This instant messaging service is widely used not only by users, but also by small digital businesses and companies to respond to their customers on a daily basis and offer a customer service and monitoring system.
“The chatbot has become a fundamental tool for these ecommerce, becoming one of the main sources of communication and management of incidents with consumers. Therefore, the damage reported due to cyberattacks has caused and will continue to cause quite serious economic damage”, says Hervé Lambert, Global Consumer Operations Manager at Panda Security.
Chatbot scam process steps
As Lambert points out, “the goal is clear: steal Facebook login credentials. In this case it is a more sophisticated and careful scam, at least aesthetically. Hackers have developed a multi-step technique by polishing aesthetic and orthographic details to make them more difficult for the victim to recognize.”
- Start with an email from phishing, whose headline and body of the message inform about the need to contact the Facebook team to prevent your page or profile from being deleted, since the “social network” claims to have found some type of user content that violates the rules of the virtual community.

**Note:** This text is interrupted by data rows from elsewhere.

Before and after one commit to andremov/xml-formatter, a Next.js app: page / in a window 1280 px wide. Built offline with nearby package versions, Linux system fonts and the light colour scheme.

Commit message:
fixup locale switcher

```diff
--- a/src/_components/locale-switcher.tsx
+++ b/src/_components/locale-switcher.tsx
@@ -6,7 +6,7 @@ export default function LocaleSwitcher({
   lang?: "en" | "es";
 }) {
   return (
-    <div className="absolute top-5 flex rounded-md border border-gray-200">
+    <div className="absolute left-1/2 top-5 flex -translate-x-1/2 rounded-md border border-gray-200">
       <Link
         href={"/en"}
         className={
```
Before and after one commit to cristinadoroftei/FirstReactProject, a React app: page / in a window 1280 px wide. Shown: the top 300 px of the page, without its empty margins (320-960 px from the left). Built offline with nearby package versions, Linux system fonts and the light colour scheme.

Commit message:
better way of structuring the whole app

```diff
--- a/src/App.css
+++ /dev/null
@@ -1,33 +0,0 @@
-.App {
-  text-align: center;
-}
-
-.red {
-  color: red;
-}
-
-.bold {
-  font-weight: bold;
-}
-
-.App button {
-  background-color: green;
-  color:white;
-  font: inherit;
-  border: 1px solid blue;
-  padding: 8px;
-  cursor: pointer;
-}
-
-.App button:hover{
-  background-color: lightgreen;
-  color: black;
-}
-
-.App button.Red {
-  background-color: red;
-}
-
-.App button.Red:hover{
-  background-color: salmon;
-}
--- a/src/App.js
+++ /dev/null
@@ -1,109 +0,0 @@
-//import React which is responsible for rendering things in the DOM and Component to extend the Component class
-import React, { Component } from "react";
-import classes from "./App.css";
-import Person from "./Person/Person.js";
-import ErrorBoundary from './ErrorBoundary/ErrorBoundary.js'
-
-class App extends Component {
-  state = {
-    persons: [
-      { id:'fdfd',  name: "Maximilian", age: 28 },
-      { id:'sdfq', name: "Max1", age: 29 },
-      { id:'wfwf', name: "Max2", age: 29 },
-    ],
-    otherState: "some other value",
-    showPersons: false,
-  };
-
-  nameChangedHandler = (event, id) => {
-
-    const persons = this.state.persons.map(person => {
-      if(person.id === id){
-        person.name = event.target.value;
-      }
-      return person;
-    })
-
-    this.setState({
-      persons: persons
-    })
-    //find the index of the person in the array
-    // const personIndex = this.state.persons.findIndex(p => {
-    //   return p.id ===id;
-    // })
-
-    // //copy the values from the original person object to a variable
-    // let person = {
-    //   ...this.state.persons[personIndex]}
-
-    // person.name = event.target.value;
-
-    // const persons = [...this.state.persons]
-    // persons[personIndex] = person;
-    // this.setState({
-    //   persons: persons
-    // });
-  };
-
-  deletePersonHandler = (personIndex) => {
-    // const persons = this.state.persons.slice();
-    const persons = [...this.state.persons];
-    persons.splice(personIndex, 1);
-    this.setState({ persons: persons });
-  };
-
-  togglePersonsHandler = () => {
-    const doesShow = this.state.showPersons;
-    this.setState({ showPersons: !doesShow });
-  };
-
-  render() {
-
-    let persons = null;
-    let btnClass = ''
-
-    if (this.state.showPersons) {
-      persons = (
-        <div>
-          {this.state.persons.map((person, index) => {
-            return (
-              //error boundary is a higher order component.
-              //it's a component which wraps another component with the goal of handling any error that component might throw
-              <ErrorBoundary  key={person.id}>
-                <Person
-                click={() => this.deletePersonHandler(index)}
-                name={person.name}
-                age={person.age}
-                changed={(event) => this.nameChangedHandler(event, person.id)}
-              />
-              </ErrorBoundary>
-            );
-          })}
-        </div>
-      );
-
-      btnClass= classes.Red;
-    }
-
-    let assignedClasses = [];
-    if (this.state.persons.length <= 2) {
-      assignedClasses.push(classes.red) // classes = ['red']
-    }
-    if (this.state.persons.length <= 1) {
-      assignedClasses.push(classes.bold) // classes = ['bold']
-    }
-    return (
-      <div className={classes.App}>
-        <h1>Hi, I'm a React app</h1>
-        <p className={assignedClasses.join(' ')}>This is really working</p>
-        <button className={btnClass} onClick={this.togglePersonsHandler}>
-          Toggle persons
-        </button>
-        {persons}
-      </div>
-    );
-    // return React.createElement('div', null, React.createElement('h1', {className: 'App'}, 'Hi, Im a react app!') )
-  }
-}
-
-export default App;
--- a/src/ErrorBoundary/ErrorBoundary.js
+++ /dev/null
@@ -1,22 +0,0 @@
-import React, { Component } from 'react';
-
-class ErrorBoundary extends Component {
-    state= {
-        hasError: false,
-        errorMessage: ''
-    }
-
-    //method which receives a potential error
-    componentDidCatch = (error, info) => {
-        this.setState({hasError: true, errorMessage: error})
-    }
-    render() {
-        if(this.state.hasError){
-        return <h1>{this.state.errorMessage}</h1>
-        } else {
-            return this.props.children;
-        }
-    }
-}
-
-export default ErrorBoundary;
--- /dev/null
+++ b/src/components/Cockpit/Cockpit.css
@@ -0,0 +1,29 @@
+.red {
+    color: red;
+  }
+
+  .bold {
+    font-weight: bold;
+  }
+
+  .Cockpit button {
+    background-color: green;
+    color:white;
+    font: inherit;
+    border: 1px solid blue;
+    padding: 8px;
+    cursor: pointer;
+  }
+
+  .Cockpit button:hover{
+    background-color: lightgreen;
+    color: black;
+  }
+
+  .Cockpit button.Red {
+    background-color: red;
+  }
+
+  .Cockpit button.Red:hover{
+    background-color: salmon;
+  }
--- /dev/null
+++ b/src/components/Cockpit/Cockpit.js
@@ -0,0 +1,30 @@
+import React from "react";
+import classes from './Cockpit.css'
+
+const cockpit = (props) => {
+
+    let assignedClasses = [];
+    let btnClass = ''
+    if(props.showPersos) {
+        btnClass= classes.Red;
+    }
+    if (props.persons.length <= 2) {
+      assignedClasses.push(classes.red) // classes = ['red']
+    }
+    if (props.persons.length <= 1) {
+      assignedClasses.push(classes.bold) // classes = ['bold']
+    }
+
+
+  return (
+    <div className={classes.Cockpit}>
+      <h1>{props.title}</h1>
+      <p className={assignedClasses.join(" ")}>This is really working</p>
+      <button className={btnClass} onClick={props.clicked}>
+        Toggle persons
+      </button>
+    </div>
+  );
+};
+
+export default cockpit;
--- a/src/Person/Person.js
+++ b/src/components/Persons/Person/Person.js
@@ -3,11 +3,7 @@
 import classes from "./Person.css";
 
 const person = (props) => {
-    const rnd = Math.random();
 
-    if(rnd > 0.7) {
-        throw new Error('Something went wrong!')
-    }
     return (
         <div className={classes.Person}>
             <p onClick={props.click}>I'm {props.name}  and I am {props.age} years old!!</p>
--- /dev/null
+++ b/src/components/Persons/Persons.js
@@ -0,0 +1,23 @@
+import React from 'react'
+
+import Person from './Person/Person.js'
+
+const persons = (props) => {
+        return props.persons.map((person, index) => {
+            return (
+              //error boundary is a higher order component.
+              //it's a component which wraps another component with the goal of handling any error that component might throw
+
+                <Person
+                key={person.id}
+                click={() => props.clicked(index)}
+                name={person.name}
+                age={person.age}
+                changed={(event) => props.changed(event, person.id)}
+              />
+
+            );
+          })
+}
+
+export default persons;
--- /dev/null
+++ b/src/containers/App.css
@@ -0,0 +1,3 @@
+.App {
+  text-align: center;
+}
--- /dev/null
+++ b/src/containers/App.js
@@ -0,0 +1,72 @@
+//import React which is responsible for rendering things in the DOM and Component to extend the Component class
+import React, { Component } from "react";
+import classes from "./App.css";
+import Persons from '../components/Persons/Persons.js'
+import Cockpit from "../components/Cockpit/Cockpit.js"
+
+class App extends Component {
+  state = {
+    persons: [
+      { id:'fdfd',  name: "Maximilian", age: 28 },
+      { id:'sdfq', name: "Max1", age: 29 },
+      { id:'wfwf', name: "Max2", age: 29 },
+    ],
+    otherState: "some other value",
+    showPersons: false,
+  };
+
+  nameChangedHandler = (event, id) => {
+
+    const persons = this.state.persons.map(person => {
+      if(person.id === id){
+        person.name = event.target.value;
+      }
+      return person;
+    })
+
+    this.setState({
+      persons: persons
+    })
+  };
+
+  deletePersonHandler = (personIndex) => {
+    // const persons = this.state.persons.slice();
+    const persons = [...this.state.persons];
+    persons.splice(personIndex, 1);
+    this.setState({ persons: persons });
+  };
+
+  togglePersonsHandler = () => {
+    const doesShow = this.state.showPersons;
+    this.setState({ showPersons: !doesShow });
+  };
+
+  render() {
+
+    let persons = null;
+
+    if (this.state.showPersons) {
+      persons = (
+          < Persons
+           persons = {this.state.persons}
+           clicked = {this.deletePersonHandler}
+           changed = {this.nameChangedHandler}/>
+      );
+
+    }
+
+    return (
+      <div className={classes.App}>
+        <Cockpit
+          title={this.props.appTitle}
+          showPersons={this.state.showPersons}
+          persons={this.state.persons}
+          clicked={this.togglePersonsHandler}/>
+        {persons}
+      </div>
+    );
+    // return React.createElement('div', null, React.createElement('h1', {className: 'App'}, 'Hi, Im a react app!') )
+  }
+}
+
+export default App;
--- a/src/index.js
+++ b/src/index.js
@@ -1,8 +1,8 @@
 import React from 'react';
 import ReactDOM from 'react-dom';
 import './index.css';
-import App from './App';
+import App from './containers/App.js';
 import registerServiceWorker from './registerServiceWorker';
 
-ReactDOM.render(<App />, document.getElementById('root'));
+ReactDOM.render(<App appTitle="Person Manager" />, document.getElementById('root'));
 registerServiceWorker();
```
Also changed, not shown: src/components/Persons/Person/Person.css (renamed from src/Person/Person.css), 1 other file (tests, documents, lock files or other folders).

- The email provides an “appeal” link that redirects to a Messenger conversation with a chatbot, which again offers them another link, as if it were a technical support service. The deception leads the victim to a form to fill in the information and not lose her account in a maximum of 48 hours. Once the link is clicked, it redirects to a page that mimics the Facebook support page.
This is the new cyberattack through the Meta Messenger chatbot, and how you can avoid it
- Next, the fake support page, makes available to the victim a form that must be filled in with personal data such as telephone number, their profile or Facebook page that they intend to maintain and press “Send”, whose final step is to ask them for their Facebook password. The culmination comes when the victim is redirected to another page that emulates a double authentication page in which a countdown appears for verification.
- Once the numerical code of the authentication has been inserted, which will have been sent via SMS (since the data of the telephone number and email have been previously collected), the page redirects to a real page of the help center of Facebook containing information on intellectual property and copyright.
How to detect phishing attacks
Among the main recommendations to prevent or act against a phishing attack, it is always recommended to carefully observe the writing of the body of the message to find grammatical inconsistencies or spelling errors that no accredited professional would make.
However, this measure is insufficient and another series of guidelines must be taken into account. Between them:
- Parse the email header and verify the sender’s domain
- Check the URL of the site or web page that we visit and check if the domain corresponds to the original, in this case Facebook, to avoid accessing fraudulent sites with our accounts
George is Digismak’s reported cum editor with 13 years of experience in Journalism